Friday, December 04, 2009

Stephen Harper: supposed human rights advocate

Any Prime Minister of Canada should be speaking about human rights issues to China, of course they should: "Harper says trade won't stifle human rights talk." But let's not lose our heads here. We should be keeping Mr. Harper's professions on human rights issues in perspective. His record is quite suspect, the list is long.

His government has fought tooth and nail against the repatriation of Omar Khadr from Guantanamo Bay, for example. That facility has been exposed for years now as a locus of torture, conducted by the United States. This, to say it for the umpteenth time, has prompted sensible thinking governments to repatriate their citizens from it. Khadr's circumstances, having been captured in a conflict while a teenager with the UN Convention protection that is supposed to come along with it have meant exactly nothing to the Prime Minister. Human rights supporters would give effect to such conventions that Canada is a signatory to, take into account the evidence that has come to light over the past many years while Khadr has been sitting in that facility, untried. This is a black mark for Canada, legitimate human rights supporters would have long ago taken action.

Then there's the whole removing of words such as "humanitarian" from "international humanitarian law" in our foreign policy language. This is perfectly emblematic of how Mr. Harper says one thing publicly, as he does in China over the past few days, yet does another in the back rooms of our government:
There's a change in language taking place in documents and correspondence put out by Canada's foreign service.

Though it may be imperceptible to some, political hounds have noticed an unsettling transformation in language underway since the minority Conservatives took power in 2006.
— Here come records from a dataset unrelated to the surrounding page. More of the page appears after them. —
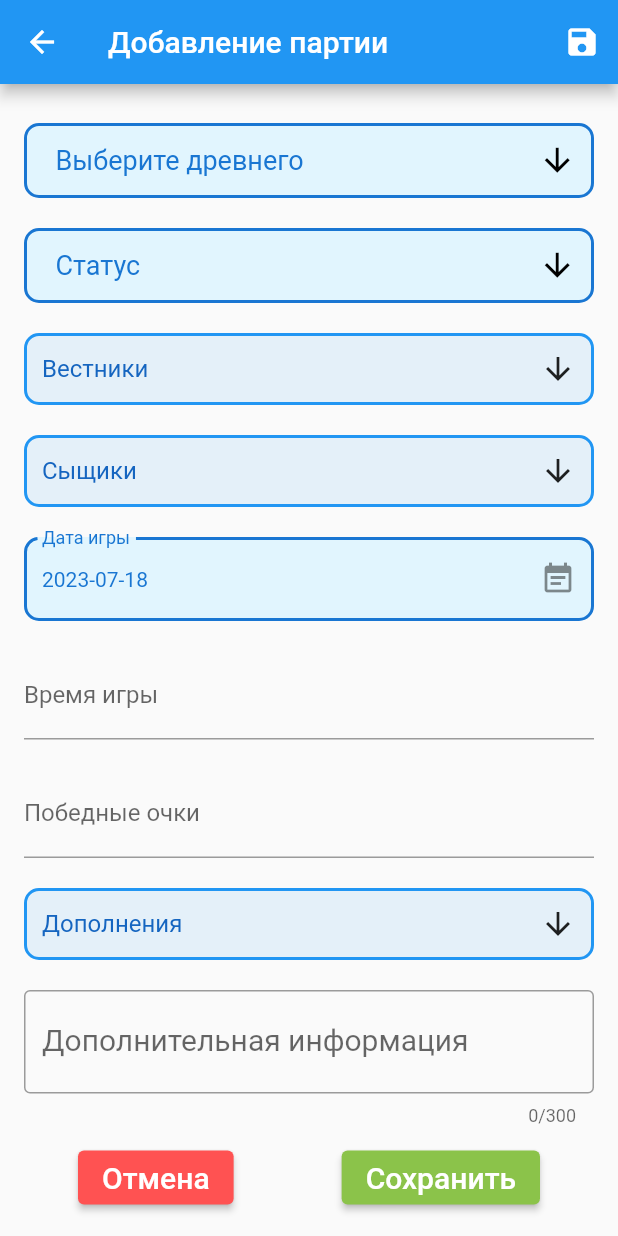
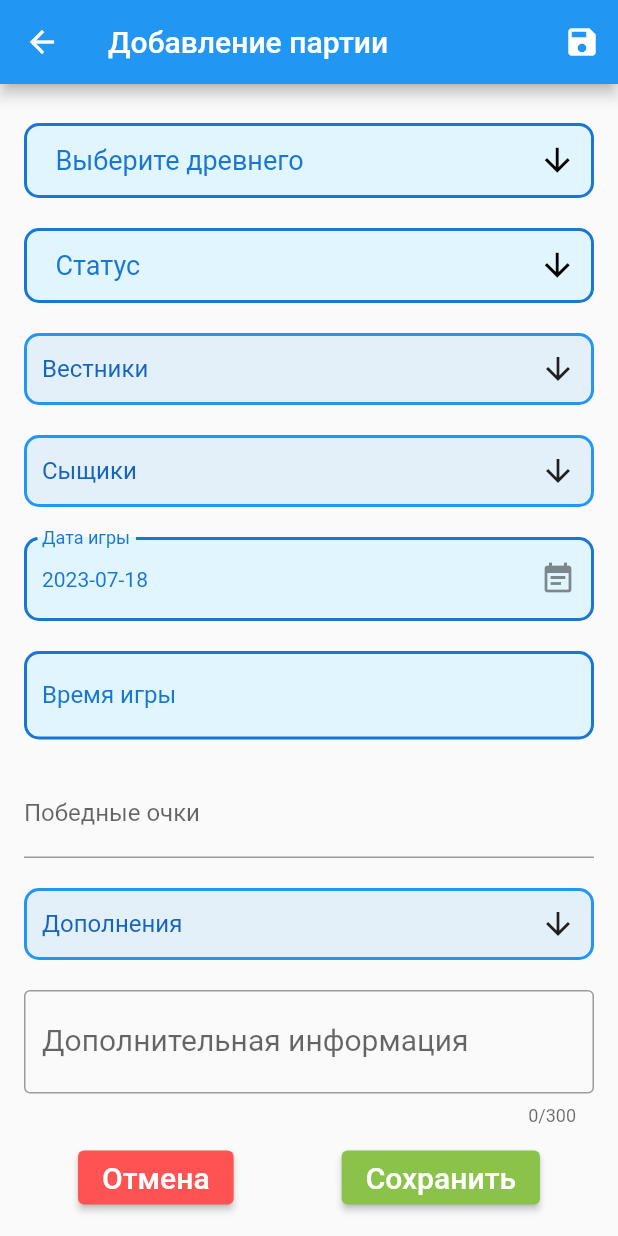
Before and after one commit to amatskevich/arkham_horror_statistic, a Flutter app: the NewGameScreen screen opened by its route, after a tap on "Сохранить", on a phone screen of 412 x 824 dp. Run offline on Flutter 3.47's test engine with Material 2 defaults, Android fonts, the phone set to English and light mode, and no system bars; drawn by our look-alikes of date_field, dropdown_button2, flutter_form_builder, multi_select_flutter; our stand-ins replace form_builder_validators, objectbox; generated files the repository leaves out were written again.

Commit message:
duration input

```diff
--- a/lib/game_screen/duration_input_widget.dart
+++ b/lib/game_screen/duration_input_widget.dart
@@ -1,7 +1,8 @@
 import 'package:flutter/material.dart';
 import 'package:flutter/services.dart';
-import 'package:flutter_form_builder/flutter_form_builder.dart';
-import 'package:form_builder_validators/form_builder_validators.dart';
+import 'package:provider/provider.dart';
+
+import '../models/new_game_data.dart';
 
 class DurationInput extends StatefulWidget {
   const DurationInput({Key? key}) : super(key: key);
@@ -13,16 +14,31 @@ class DurationInput extends StatefulWidget {
 class _DurationInputState extends State<DurationInput> {
   @override
   Widget build(BuildContext context) {
+    final newDataProvider = Provider.of<NewGameData>(context, listen: false);
     return Padding(
       padding: const EdgeInsets.symmetric(vertical: 10.0),
-      child: FormBuilderTextField(
-        name: 'duration',
-        decoration: const InputDecoration(
+      child: TextField(
+        decoration: InputDecoration(
           labelText: 'Время игры',
+          floatingLabelStyle: TextStyle(color: Colors.blue.shade700),
+          labelStyle: TextStyle(color: Colors.blue.shade700),
+          filled: true,
+          fillColor: Colors.lightBlue[50],
+          border: OutlineInputBorder(
+            borderRadius: BorderRadius.circular(10),
+            borderSide: BorderSide(color: Colors.blue.shade700, width: 2),
+          ),
+          enabledBorder: OutlineInputBorder(
+            borderRadius: BorderRadius.circular(10),
+            borderSide: BorderSide(color: Colors.blue.shade700, width: 2),
+          ),
         ),
+        style: TextStyle(color: Colors.blue.shade700),
         keyboardType: TextInputType.number,
-        validator: FormBuilderValidators.numeric(),
         inputFormatters: [FilteringTextInputFormatter.digitsOnly],
+        onSubmitted: (String value) {
+          newDataProvider.updateDuration(int.tryParse(value)!);
+        },
       ),
     );
   }
--- a/lib/game_screen/new_game_screen.dart
+++ b/lib/game_screen/new_game_screen.dart
@@ -51,7 +51,7 @@ class _NewGameScreenState extends State<NewGameScreen> {
       game.scoring = formData['score'];
       game.description = formData['description'];
       game.extensions.addAll(newDataProvider.extensions);
-      game.duration = int.tryParse(formData['duration']);
+      game.duration = newDataProvider.duration;
       debugPrint(game.toString());
       Provider.of<GameProvider>(context, listen: false).addGame(game);
       Navigator.pop(context);
```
Widely-accepted terms like "child soldiers," "gender equality" and "international humanitarian law" are disappearing. In their place are the phrases "children in armed conflict," "equality of men and women" and "international law."

While the government downplays the significance of the new nomenclature, critics are accusing the Tories of diluting Canada's longstanding and globally recognized human rights values.
Done quietly behind the scenes by Conservative staffers. These changes have legal significance, the Conservatives are trying to dial Canada back from any positive international legal obligations that flow from the use of such words above. That's how the Conservatives are diluting Canada's commitments on such human rights issues. But you'd never know it given the attention such measures get versus the Prime Minister's grand public statements.
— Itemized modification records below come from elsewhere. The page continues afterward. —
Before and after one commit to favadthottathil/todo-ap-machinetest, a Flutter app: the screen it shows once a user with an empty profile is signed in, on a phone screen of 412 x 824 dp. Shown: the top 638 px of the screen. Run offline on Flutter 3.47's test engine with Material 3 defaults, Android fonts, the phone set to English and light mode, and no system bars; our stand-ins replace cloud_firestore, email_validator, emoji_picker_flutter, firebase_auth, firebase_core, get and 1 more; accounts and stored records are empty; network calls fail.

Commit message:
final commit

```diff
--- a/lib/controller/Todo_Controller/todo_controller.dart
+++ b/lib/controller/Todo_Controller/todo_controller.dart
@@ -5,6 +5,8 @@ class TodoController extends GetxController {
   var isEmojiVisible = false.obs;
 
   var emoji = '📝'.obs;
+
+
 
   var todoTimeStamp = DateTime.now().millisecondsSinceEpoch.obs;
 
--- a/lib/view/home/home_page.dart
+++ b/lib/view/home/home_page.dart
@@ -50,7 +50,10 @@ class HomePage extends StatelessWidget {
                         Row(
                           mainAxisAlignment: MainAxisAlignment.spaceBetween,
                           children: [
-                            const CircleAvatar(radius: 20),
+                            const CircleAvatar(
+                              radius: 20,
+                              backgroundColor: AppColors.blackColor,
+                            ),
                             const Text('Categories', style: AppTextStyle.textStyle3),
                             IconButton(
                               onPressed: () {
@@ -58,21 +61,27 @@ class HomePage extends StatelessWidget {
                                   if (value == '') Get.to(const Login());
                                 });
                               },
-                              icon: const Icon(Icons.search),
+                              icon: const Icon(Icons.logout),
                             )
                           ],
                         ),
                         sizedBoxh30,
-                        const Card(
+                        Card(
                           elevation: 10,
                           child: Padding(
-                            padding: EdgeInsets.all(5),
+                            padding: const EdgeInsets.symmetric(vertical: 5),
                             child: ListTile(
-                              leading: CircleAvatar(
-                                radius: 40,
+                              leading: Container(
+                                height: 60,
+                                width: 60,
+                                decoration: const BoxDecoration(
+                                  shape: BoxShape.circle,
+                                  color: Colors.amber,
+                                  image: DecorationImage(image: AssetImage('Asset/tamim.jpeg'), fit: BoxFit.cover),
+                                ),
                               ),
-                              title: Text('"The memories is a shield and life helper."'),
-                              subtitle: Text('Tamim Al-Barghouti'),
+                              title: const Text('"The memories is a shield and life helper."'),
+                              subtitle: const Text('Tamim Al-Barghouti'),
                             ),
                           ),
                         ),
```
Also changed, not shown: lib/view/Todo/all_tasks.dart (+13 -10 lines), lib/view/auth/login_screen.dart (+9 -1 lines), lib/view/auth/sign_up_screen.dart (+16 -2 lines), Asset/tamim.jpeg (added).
There's more, of course, blacked out documents on torture allegations and suppression of any inquiry into whether Canada upheld its Geneva Conventions obligations in Afghanistan during that 2006-2007 time period when documents suggest we may have turned a blind eye. There was the hand sitting while Canadian citizens languish abroad, it was quite the summer on that front. The who-me-what-happened reaction from Mr. Harper that such things were happening. Then we have witnessed the incredible changes to Canada's historical, longstanding opposition to the application of the death penalty to Canadian citizens abroad. For Mr. Harper and his government, that's just fine now.

So you'll have to excuse some of us while we say yes, stand up for human rights while in China, as any Prime Minister rightfully should, Mr. Harper. But we know what your record is on human rights issues, it's not very impressive.